Roof's defense team, which was sideline in an advisory role for the penalty face, expressed sympathy for their client's victims' families. "We are sorry that, despite our best efforts, the legal proceedings have shed so little light on the reasons for this tragedy," Roof's lawyers said in a statement.
In a separate statement, the convicted killer's family offered its prayers to Emanuel AME and Charleston residents. "We are Dylann Roof's family. We will always love Dylann," they said in the statement. "We will struggle as long as we live to understand why he committed this horrible attack, which caused so much pain to so many good people."
Attorney General Loretta Lynch, who announced the government's intention to prosecute Roof in July 2015, said the jury had "rendered a verdict that will hold him accountable for his choices."
"No verdict can bring back the nine we lost that day at Mother Emanuel," Lynch said in a statement released after the verdict. "But we hope that the completion of the prosecution provides the people of Charleston – and the people of our nation – with a measure of closure."
Sen. Tim Scott, R-S.C., tweeted a statement after the verdict was announced Tuesday.
The tragedy shattered notions about how far the U.S. had moved from the legacy of slavery and white supremacy, and raised questions about Roof's radicalization into violent white nationalist ideology. It also prompted the permanent lowering of the Confederate battle flag — a banner widely seen to represent racial intolerance — which had flown atop the South Carolina statehouse.
Roof has also been charged for the shooting in state court. But a trial, previously scheduled to begin on Jan. 17, has been delayed indefinitely by Judge J.C. Nicholson, WCSC reported Thursday. In a statement, state prosecutor Scarlett Wilson said her office's plans to prosecute the case "have not changed."

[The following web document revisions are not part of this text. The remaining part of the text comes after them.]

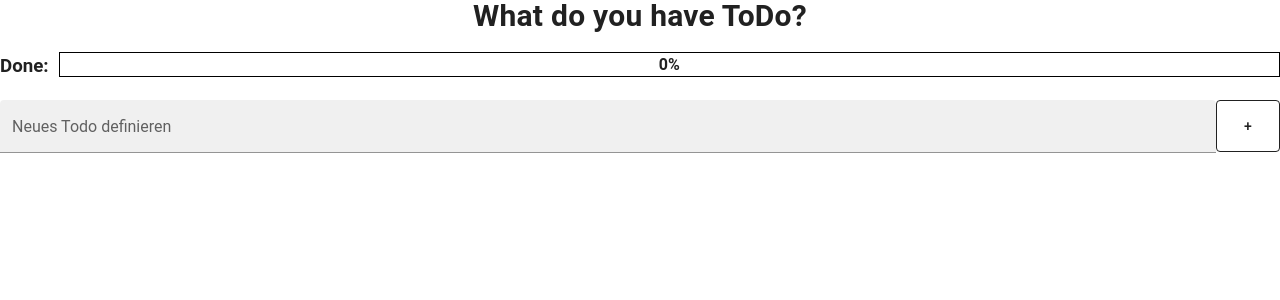
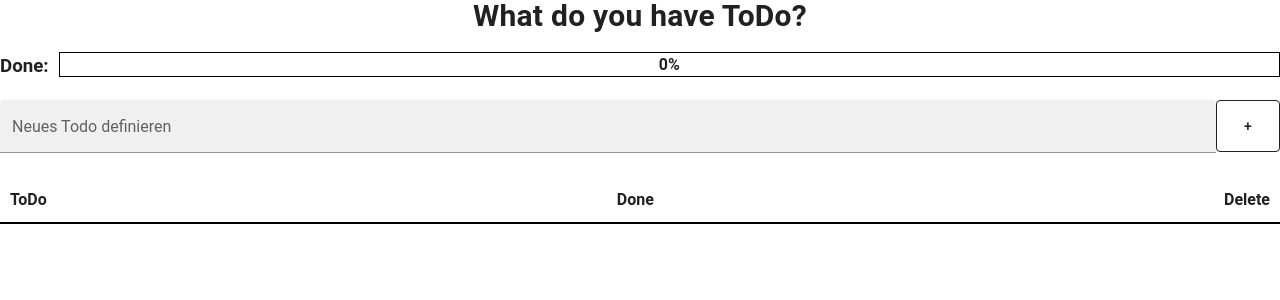
Before and after one commit to dozgr95/vueAssignment, a Vue app in the folder todo-app/: page /#/ in a window 1280 px wide. Shown: the top 300 px of the page. Built offline with nearby package versions, Linux system fonts and the light colour scheme.

Commit message:
final commit - finish layout and css

```diff
--- a/todo-app/src/views/ToDoList.vue
+++ b/todo-app/src/views/ToDoList.vue
@@ -17,9 +17,21 @@
       +
       </v-btn>
     </div>
-
+    <div class="header">
+      <div class="title-head">
+        ToDo
+      </div>
+      <div class="done-head">
+        Done
+      </div>
+      <div class="delete-head">
+        Delete
+      </div>
+    </div>
     <div v-for="todo in getTodos()" :key="todo.id" class="list">
-      {{ todo.title }}
+      <div class="title">
+        {{ todo.title }}
+      </div>
       <v-checkbox
         :value="todo.done"
         @click="checkDone(todo.id)"
@@ -27,6 +39,8 @@
       </v-checkbox>
       <v-btn
         outlined
+        height=25
+        width=25
         @click=deleteTodo
       >
        X
@@ -81,9 +95,25 @@ export default class ToDoList extends Vue {
   .creation {
     display: flex;
   }
+  .header{
+    display: flex;
+    justify-content: space-between;
+    border-bottom: black 2px solid;
+    padding: 10px;
+    font-weight: bold;
+  }
   .list {
     display: flex;
     justify-content: space-between;
-    height: px;
+    height: 40px;
+    padding: 10px;
+    border-bottom: grey 1px solid;
+    .v-btn {
+      min-width: 25px!important;
+    }
+    .v-input--selection-controls{
+      padding: 0!important;
+      margin: 0!important;
+    }
   }
 </style>
```
Also changed, not shown: 1 other file (tests, documents, lock files or other folders).
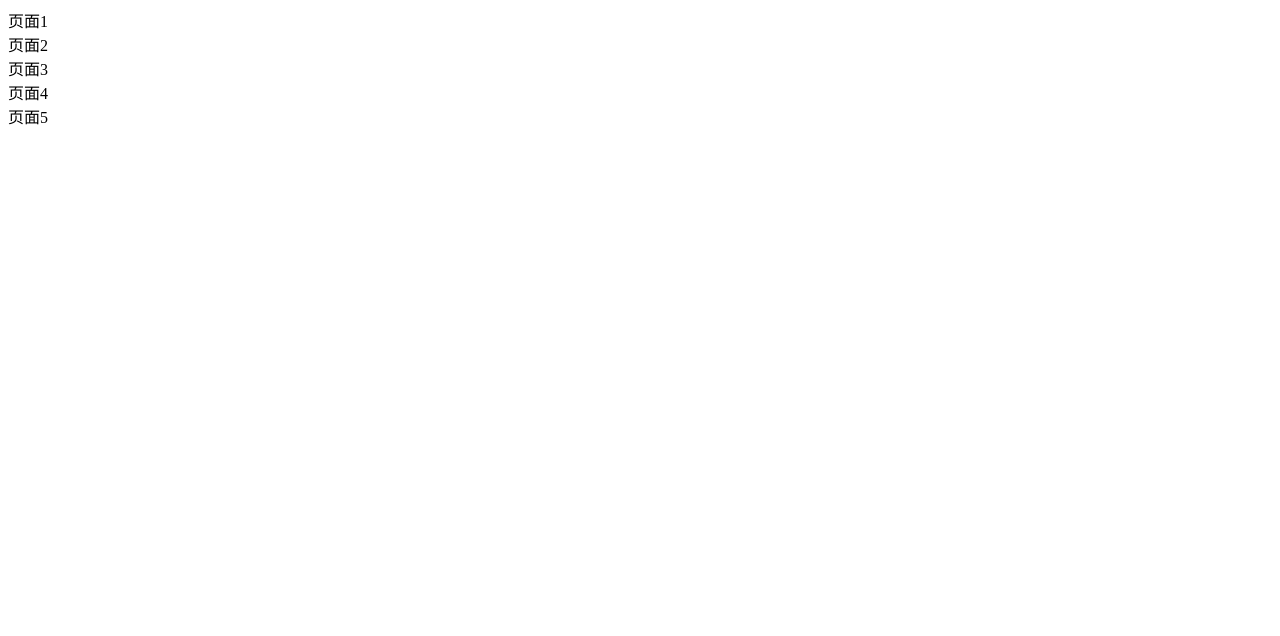
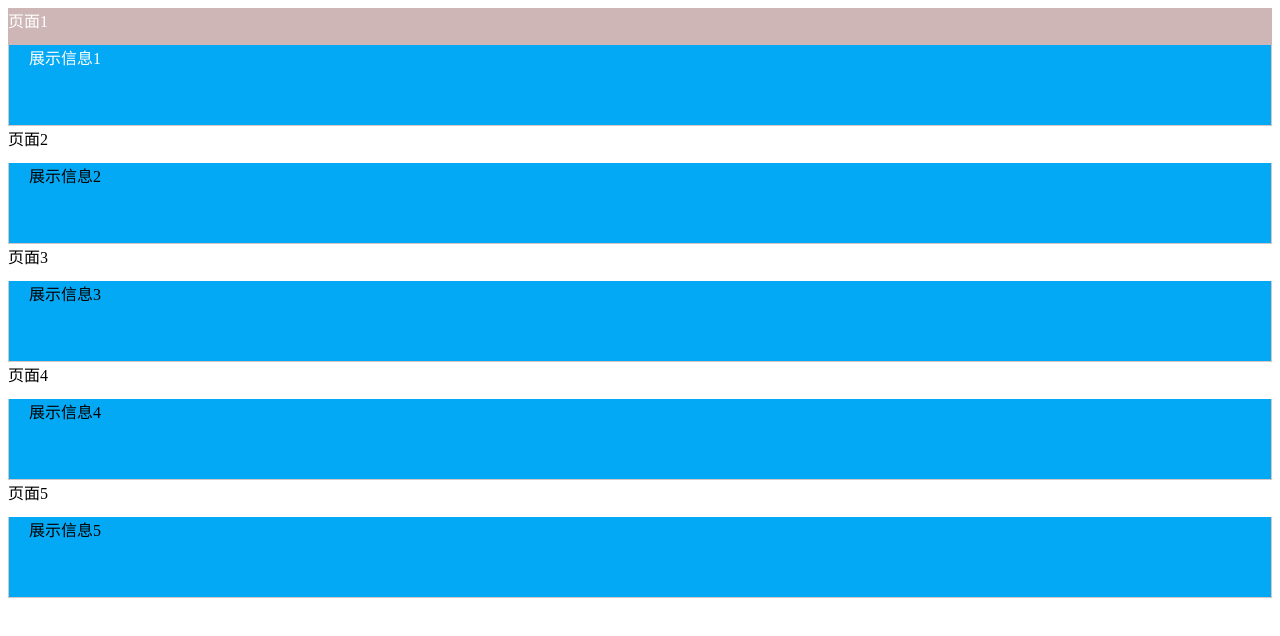
Before and after one commit to eight1302/active, a plain HTML site: page index.html in a window 1280 px wide. Drawn offline with Linux system fonts and the light colour scheme.

Commit message:
修正active展示

```diff
--- a/index.html
+++ b/index.html
@@ -5,19 +5,24 @@
 	<title></title>
 	<style>
 		.active{
-			background: #000;
-			color: #fff;
+			    background: #ceb6b6;
+			    color: #fff;
+			    text-align: cente
 		}
 		.two{
-			display: none;
-			height: 80px;
-			background: red;
+			    height: 80px;
+			    background: #03A9F4;
+			    border: 1px solid #d2c6c6;
+			    border-top: none;
+			    text-align: left;
+			    padding-left: 20px;
+			    margin-top: 13px;
 		}
 	</style>
 </head>
 <body>
 	<div class="title">
-		<div id="index" class="one">页面1
+		<div id="index" class="one active">页面1
 			<div class="two">展示信息1</div>
 		</div>
 		<div id="zf" class="one">页面2
@@ -36,7 +41,7 @@
 </body>
 <script type="text/javascript" src="./jquery.min.js"></script>
 <script>
-
+	$(".active").find(".two").show();
 	$(".one").on('click',function(){
 		$(".active").find(".two").hide();
 		$(this).addClass("active").siblings().removeClass("active");
```
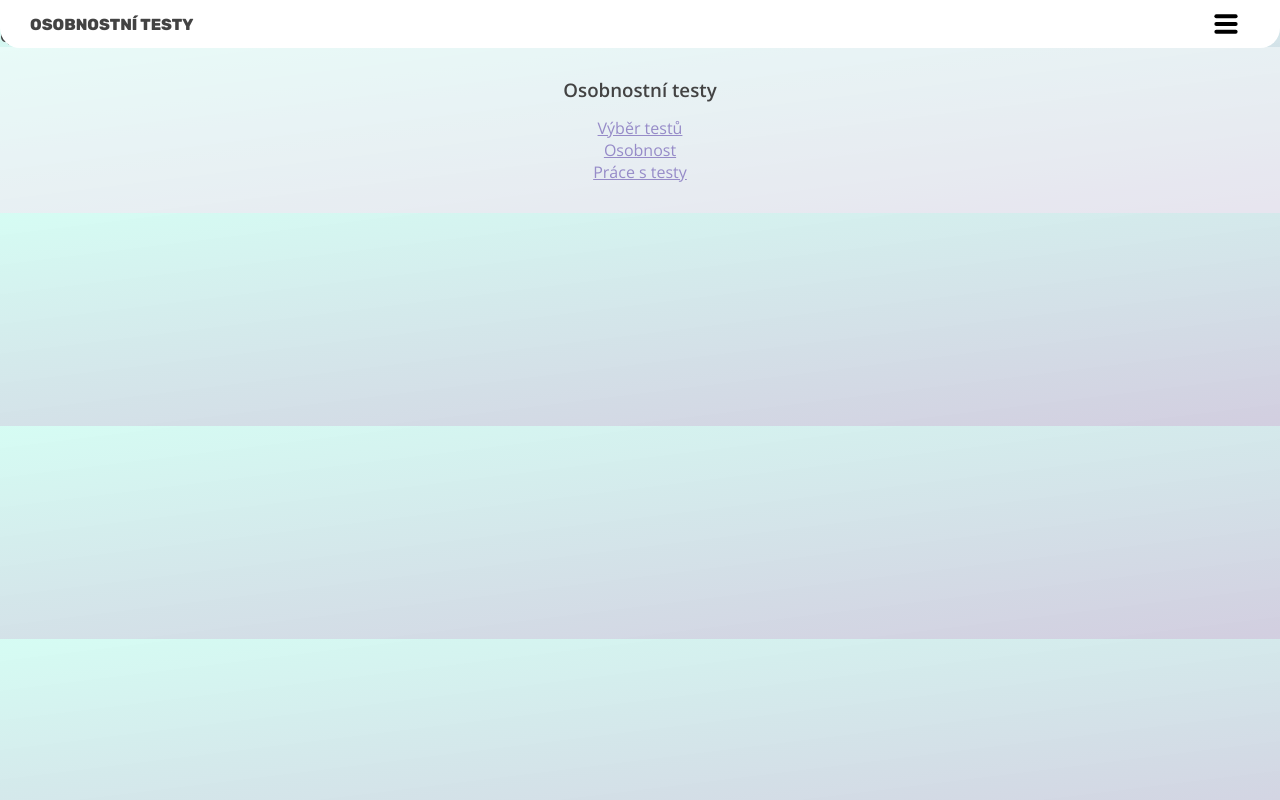
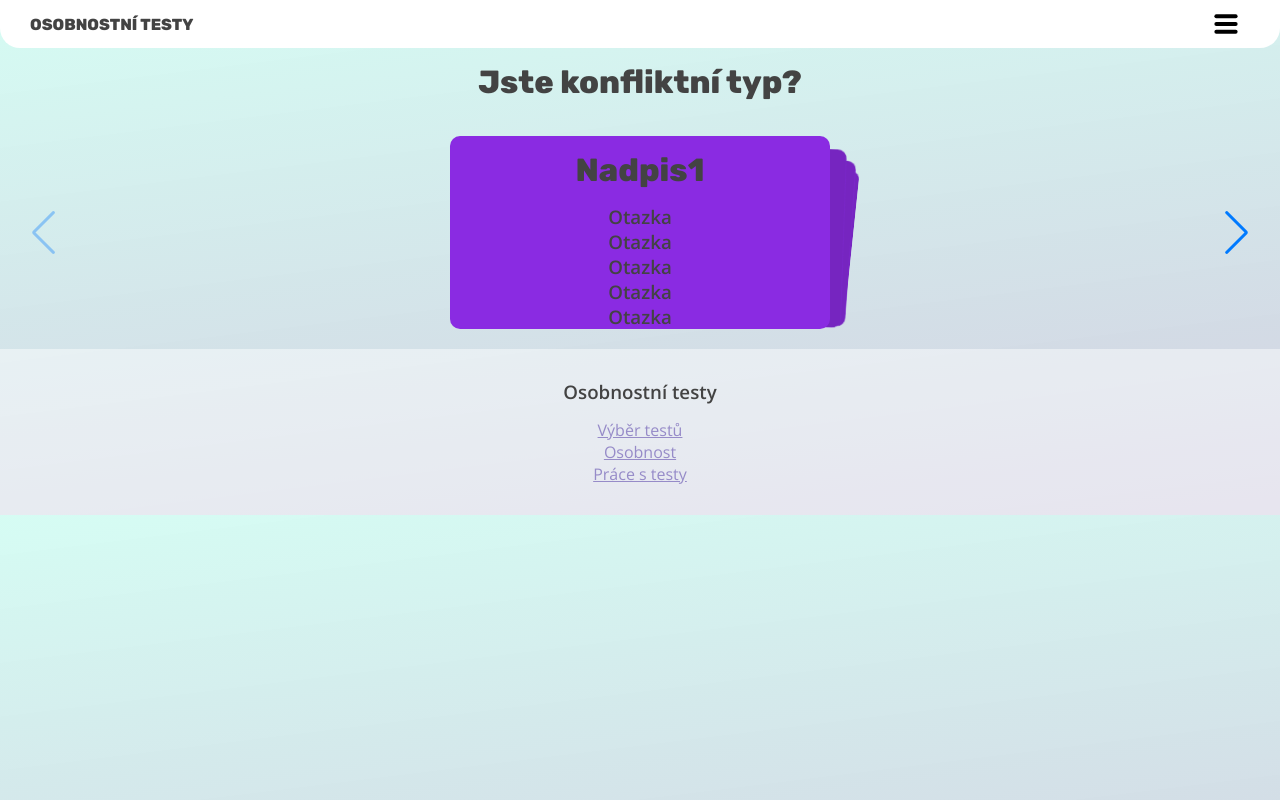
Before and after one commit to gracianaa/osobnostni-testy, a React (Vite) app: page /test in a window 1280 px wide. Built offline with nearby package versions, Linux system fonts and the light colour scheme.

Commit message:
swiper initialization, cardEffect module added

```diff
--- a/package.json
+++ b/package.json
@@ -11,7 +11,8 @@
   "dependencies": {
     "react": "^18.2.0",
     "react-dom": "^18.2.0",
-    "react-router-dom": "^6.18.0"
+    "react-router-dom": "^6.18.0",
+    "swiper": "^11.0.5"
   },
   "devDependencies": {
     "@types/react": "^18.2.15",
--- a/src/components/Menu/style.css
+++ b/src/components/Menu/style.css
@@ -1,5 +1,6 @@
 .menu {
-  position: fixed;
+  position: sticky;
+  top: 0;
   background-color: white;
   border-radius: 0 0 20px 20px;
   z-index: 3;
--- a/src/pages/QuestionsPage/index.jsx
+++ b/src/pages/QuestionsPage/index.jsx
@@ -1,7 +1,66 @@
+import { Swiper, SwiperSlide } from 'swiper/react';
+
+// Import Swiper styles
+import 'swiper/css';
+import 'swiper/css/effect-cards';
+import 'swiper/css/pagination';
+import 'swiper/css/navigation';
+import './style.css';
+
+import { EffectCards, Pagination, Navigation } from 'swiper/modules';
+
 export const QuestionsPage = () => {
   return (
-    <div>
-      <h4>Questions</h4>
+    <div className="swiper">
+      <Swiper
+        // install Swiper modules
+        modules={[EffectCards, Navigation]}
+        grabCursor={true}
+        centeredSlides={true}
+        slidesPerView={3}
+        effect="cards"
+        spaceBetween={50}
+        navigation
+        pagination={{ clickable: true }}
+        scrollbar={{ draggable: true }}
+        onSwiper={(swiper) => console.log(swiper)}
+        onSlideChange={() => console.log('slide change')}
+      >
+        <div className="swiper-wrapper">
+          <SwiperSlide>
+            <h1>Nadpis1</h1>
+            <h3>Otazka</h3>
+            <h3>Otazka</h3>
+            <h3>Otazka</h3>
+            <h3>Otazka</h3>
+            <h3>Otazka</h3>
+          </SwiperSlide>
+          <SwiperSlide>
+            <h1>Nadpis2</h1>
+            <h3>Otazka</h3>
+            <h3>Otazka</h3>
+            <h3>Otazka</h3>
+            <h3>Otazka</h3>
+            <h3>Otazka</h3>
+          </SwiperSlide>
+          <SwiperSlide>
+            <h1>Nadpis3</h1>
+            <h3>Otazka</h3>
+            <h3>Otazka</h3>
+            <h3>Otazka</h3>
+            <h3>Otazka</h3>
+            <h3>Otazka</h3>
+          </SwiperSlide>
+          <SwiperSlide>
+            <h1>Nadpis4</h1>
+            <h3>Otazka</h3>
+            <h3>Otazka</h3>
+            <h3>Otazka</h3>
+            <h3>Otazka</h3>
+            <h3>Otazka</h3>
+          </SwiperSlide>
+        </div>
+      </Swiper>
     </div>
   );
 };
--- /dev/null
+++ b/src/pages/QuestionsPage/style.css
@@ -0,0 +1,8 @@
+.swiper-slide {
+  background-color: blueviolet;
+  border-radius: 10px;
+}
+
+.swiper-cards {
+  margin: 20px;
+}
--- a/src/pages/TestPage/index.jsx
+++ b/src/pages/TestPage/index.jsx
@@ -1,9 +1,10 @@
 import { Outlet } from 'react-router-dom';
+import tests from '../../../tests.json';
 
 export const TestPage = () => {
   return (
     <div>
-      <h3>Test Page</h3>
+      <h1>{tests[0].title}</h1>
       <Outlet />
     </div>
   );
```
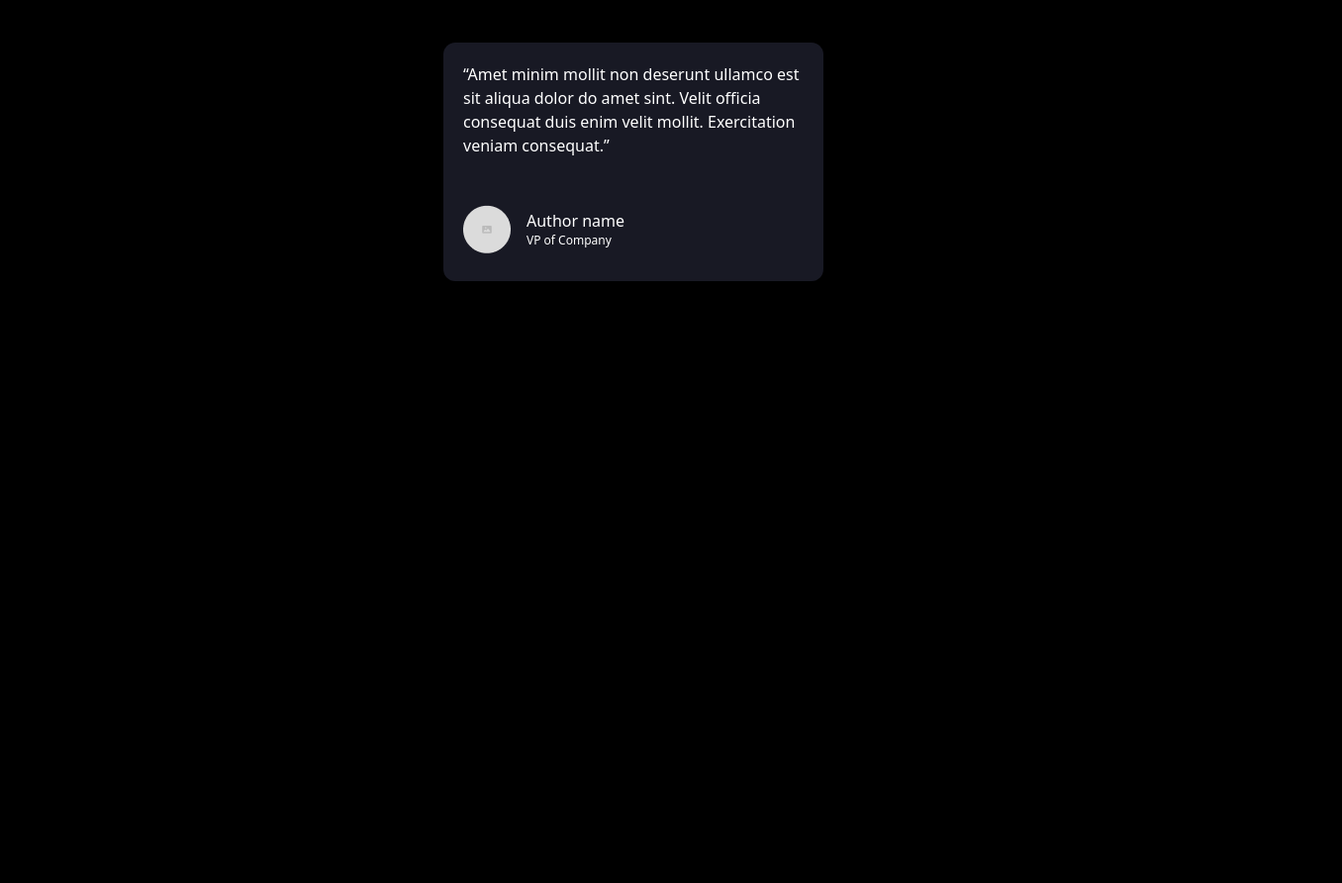
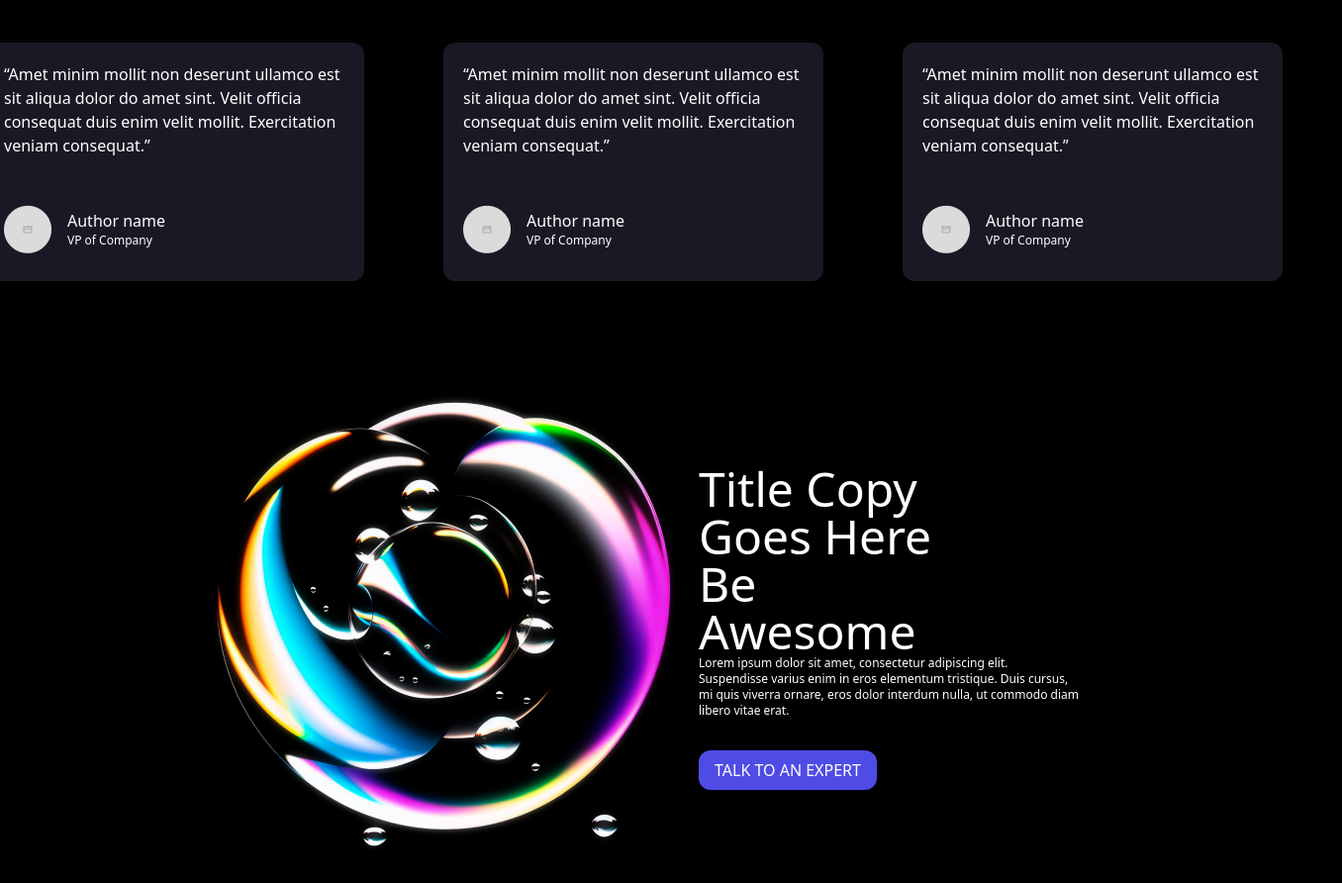
Before and after one commit to KasparTruu/ai-figmalands, a plain HTML site: page src/index.html in a window 1280 px wide. Shown: the part 4521-5413 px from the top of the page at 99% size, 1356 px wide, since content can reach past the window. Before the commit the page ends 4865 px from the top, so only its background shows below. Drawn offline with Linux system fonts and the light colour scheme.

Commit message:
Update index.html

```diff
--- a/src/index.html
+++ b/src/index.html
@@ -217,3 +217,36 @@
               </div>
             </div>
           </div>
+          <div class="bg-[#181924] text-white flex-col w-96 m-10 rounded-xl">
+            <p class="p-5">“Amet minim mollit non deserunt ullamco est sit aliqua dolor do amet sint. Velit officia consequat duis enim velit mollit. Exercitation veniam consequat.”</p>
+            <div class="flex gap-4 w-80 my-2 p-5 items-center">
+              <img src="/img/author.png" alt="">
+              <div class="flex-col">
+                <h1>Author name</h1>
+                <p class="w-28 text-xs">VP of Company</p>
+              </div>
+            </div>
+          </div>
+          <div class="bg-[#181924] text-white flex-col w-96 m-10 rounded-xl">
+            <p class="p-5">“Amet minim mollit non deserunt ullamco est sit aliqua dolor do amet sint. Velit officia consequat duis enim velit mollit. Exercitation veniam consequat.”</p>
+            <div class="flex gap-4 w-80 my-2 p-5 items-center">
+              <img src="/img/author.png" alt="">
+              <div class="flex-col">
+                <h1>Author name</h1>
+                <p class="w-28 text-xs">VP of Company</p>
+              </div>
+            </div>
+          </div>
+        </div>
+        </section>
+        <section class="flex justify-center mt-20">
+          <div class="flex items-center gap-10">
+            <img src="/img/Image (3).png" alt="">
+            <div class="flex-col">
+              <h1 class="text-5xl w-72">Title Copy Goes Here Be Awesome</h1>
+              <p class="text-xs mt-5 w-96">Lorem ipsum dolor sit amet, consectetur adipiscing elit. Suspendisse varius enim in eros elementum tristique. Duis cursus, mi quis viverra ornare, eros dolor interdum nulla, ut commodo diam libero vitae erat.
+              </p>
+              <button class="rounded-xl py-2 px-4 bg-[#4f4ce5] mt-8">TALK TO AN EXPERT</button>
+            </div>
+          </div>
+        </section>
```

"We have been closely monitoring and in constant consultation with the federal prosecutors who have done an outstanding job in the Roof case," Wilson said in the statement, according to WCSC.
Jan. 10, 2017, 6:08 p.m. Eastern: This story has been updated.